It probably depends on the car, but I’ve always been able to hear it on my cars. Usually I first notice it only on rapid accelerations or going uphill. I can’t speak to whether a little can damage the engine as I find it annoying and I always have been able to fix it when it happens. Usually just worn spark plugs, the gap has opened beyond specs.
No engine wants ANY sort of detonation…it is counter intuitive to its design …engines are only able to tolerate it at all because they are over engineered typically…otherwise catastrophic engine failure would result.
Back before they became so sophisticated pre-ignition could be disastrous in race car engines because the driver wouldn’t hear it over all the other loud noises.
Everything about racecars (other than in endurance races like LeMans) was and still is on the verge of catastrophic failure. The only way to win is to do a tightrope walk on the limits of every part.
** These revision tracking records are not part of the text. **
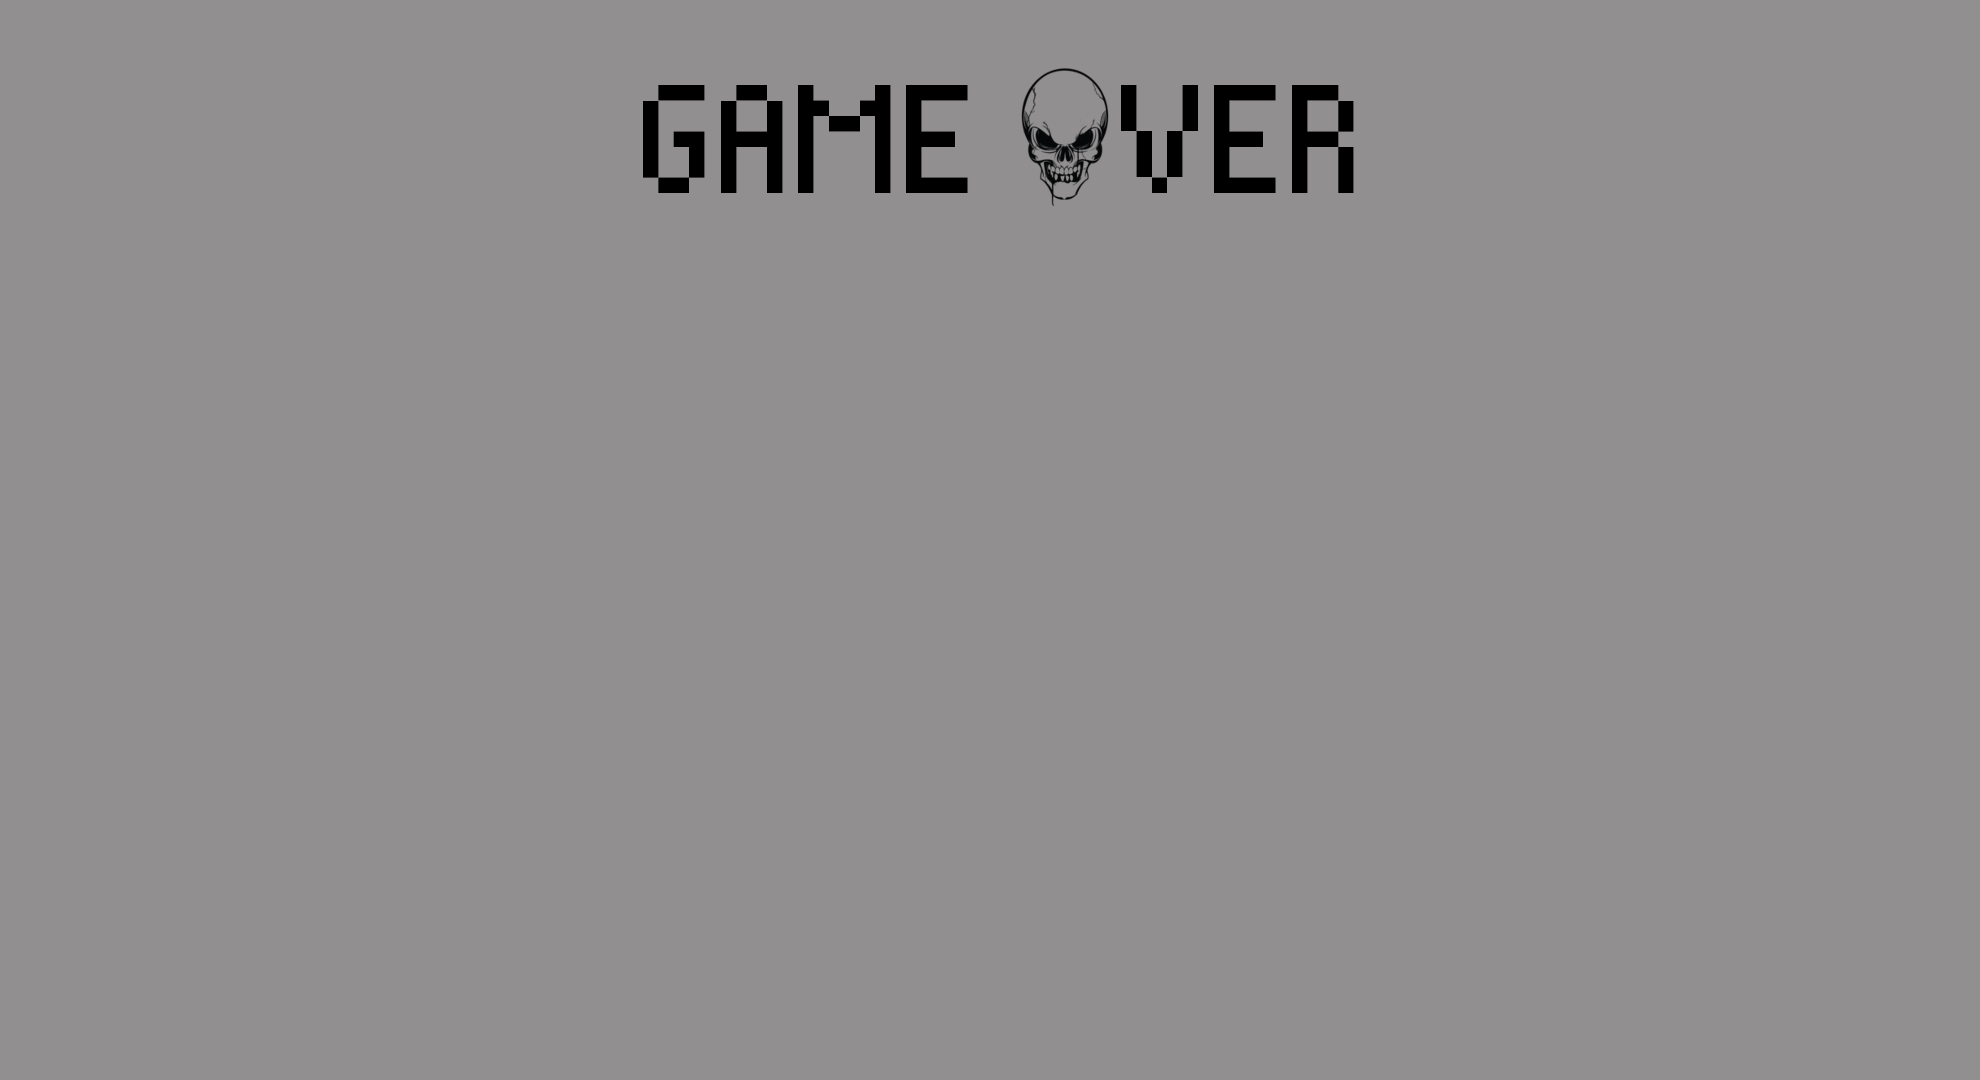
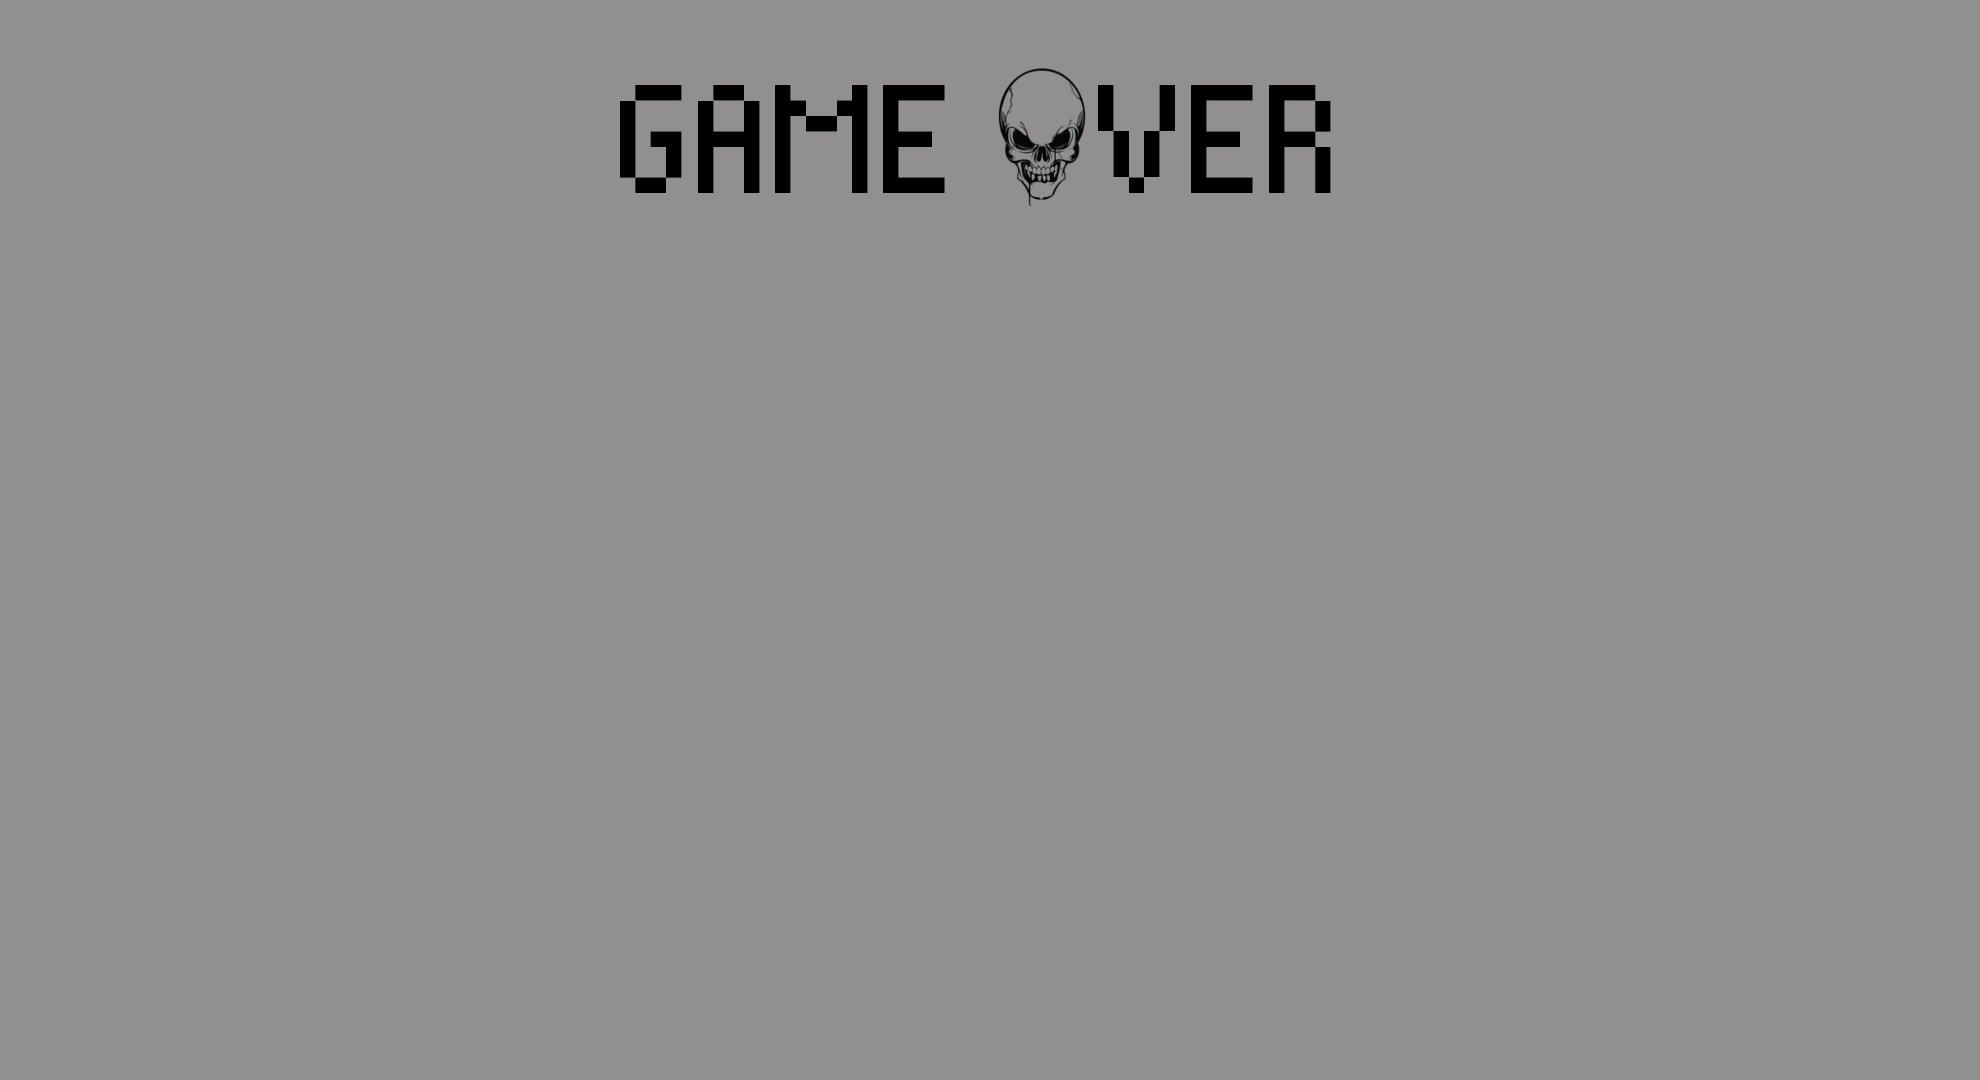
Fix bugs

Changed region(s): [[0.3081, 0.0611, 0.7086, 0.1833]]

diff --git a/src/gameover.cpp b/src/gameover.cpp
@@ -4,7 +4,7 @@
 using namespace std;
 using namespace sf;
 
-GameOver::GameOver(WindowRunner *window, Game &game) : ScreenWait(GAMEOVER_BACKGROUND_IMG, GAME_OVER_TEXT), window(window), game(game), timer(20), cursor_blink(500), cursor_visible(false), button_menu("MENU", MENU, 0, 0), button_playagain("PLAY AGAIN", SURVIVAL, 0, 0)
+GameOver::GameOver(WindowRunner *window, Game &game) : ScreenWait(GAMEOVER_BACKGROUND_IMG, Utils::translate(WindowRunner::getSetting("lang"), "game.over")), window(window), game(game), timer(20), cursor_blink(500), cursor_visible(false), button_menu("MENU", MENU, 0, 0), button_playagain("PLAY AGAIN", SURVIVAL, 0, 0)
 {
     assert(this->board_texture.loadFromFile(GAMEOVER_BOARD_IMG));
     this->board.setTexture(this->board_texture);
@@ -72,6 +72,8 @@ void GameOver::update()
     this->button_playagain.setText(Utils::translate(WindowRunner::getSetting("lang"), "playagain.button"));
     this->pseudo.setString(game.getModel()->getPseudo());
     this->score.setString(to_string(game.getModel()->getScore()));
+    this->setText(Utils::translate(WindowRunner::getSetting("lang"), "game.over"));
+    this->setTextPosition(Vector2f((VIEW_WIDTH - this->getTextWidth()) / 2, VIEW_HEIGHT - this->getTextHeight() - 100));
 
     if(this->board.getPosition().y > (VIEW_HEIGHT - this->board.getLocalBounds().height) / 2)
     {

diff --git a/src/window.cpp b/src/window.cpp
@@ -38,8 +38,8 @@ void WindowRunner::create()
     this->window->setView(*this);
     this->state = SPLASH;
 
-    this->splash_screen.setTextPosition(Vector2f((this->getSize().x - this->splash_screen.getTextWidth()) / 2, (this->getSize().y - this->splash_screen.getTextHeight()) / 1.2));
-    this->game_over.setTextPosition(Vector2f((this->getSize().x / 15), (this->getSize().y / 2)));
+    this->splash_screen.setText(Utils::translate(WindowRunner::getSetting("lang"), "splash.text"));
+    this->splash_screen.setTextPosition(Vector2f((this->getSize().x - this->splash_screen.getTextWidth()) / 2, (this->getSize().y - this->splash_screen.getTextHeight()) * 0.915));
 
     this->window->setFramerateLimit(FRAMERATE);
     this->window->setVerticalSyncEnabled(false); //Performance issues

diff --git a/src/utils.cpp b/src/utils.cpp
@@ -207,6 +207,7 @@ vector<string> Utils::getAvailableLanguages()
     if(dp != NULL)
     {
         while(ep = readdir (dp))
+            if(strcmp(ep->d_name, ".") != 0 && strcmp(ep->d_name, "..") != 0)
             lang.push_back(string(ep->d_name));
 
         closedir(dp);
Perhaps the most dangerous vehicles ever were the early slingshot dragsters. The drivers sat immediately behind a bomb, and right on top of differentials always on the verge of exploding under them. Scatter shields helped, but too many winning dragster pilots died from pushing the edge. Don Garlit’s safety innovations, especially designing the cars with the driver in front of the engine rather than behind, saved a whole lot of lives.
I recall seeing the race that finally drove Garlitz to move the driver in front of the engine. The other driver in his pairing had an engine explosion so violent that it blew the driver’s cage completely off the car in a huge fireball. Big Daddy got out of his car at the end of the track and sat on the side with his head in his hands. The camera stayed with him for a long time, and he did not move.
Another thing: Warren “Professor” Johnson initiated so many safety changes in the top fuel class that he earned the nickname Professor.
OK, now the flood begins.
I have a 1999 Lexus LS 400, which calls for premium. (It says 91 octane is required, but 87 can be used in a pinch). Anyway, I put a tank of 87 octane in it. I can hear no pinging, even on hill climbing or strong acceleration. I guess this means it’s OK. So, my second question, which probably only one person will actually address, is this: running on regular, will the gas mileage be worse, possibly worse enough to cancel out the savings on gas?
It is really quite simple. Check your miles per gallon with two tanks of 87 and then two tanks of 91 and you will have your actual answer for your vehicle.
This car is not driven much. I am saving it for my son.
There should be very little difference in fuel economy. I think if you very carefully check your mileage over several tanks with the 2 different grades there will be a slight difference depending on driving style. Those with a more spirited driving style will notice a drop in both fuel economy and engine performance. Those with a more conservative approach will notice very little difference.
Just because you don’t hear pinging or knocking doesn’t mean it’s not there, the knock sensors on your engine are sensitive enough to detect and adjust for it far before your ears hear it.
This question reminds me of the discussion here earlier about what happens when you engage the parking brake while driving. It’s interesting from a mechanical standpoint, but why would you purposely engage the parking brake while driving?
Why would you not just use the premium gas your car requires?
+1 to ase’s post.
I was unable to find out for sure, but I believe the '99 LS400 engine was a 10.5 compression ratio with a turbocharger boost. That would mean it’s prone to unwanted ignition under load when using 87 octane. But that’s also a very well sound insulated (and sound isolated) car, and you can’t rely on your ears as a trustworthy reference. The knock sensor system will compensate to a point, but why take the risk? Prolonged pinging can burn a hole in a piston.
In summary, the slight added cost of premium is very cheap insurance against very expensive engine damage.
And to think years ago the recommended tune up procedures from the car manufacturers said to:
- stand on the running boards while the car was driven under a load, (hood open)
- advance the distributor until you could hear engine knocking
- leave it there as that was the desired timing.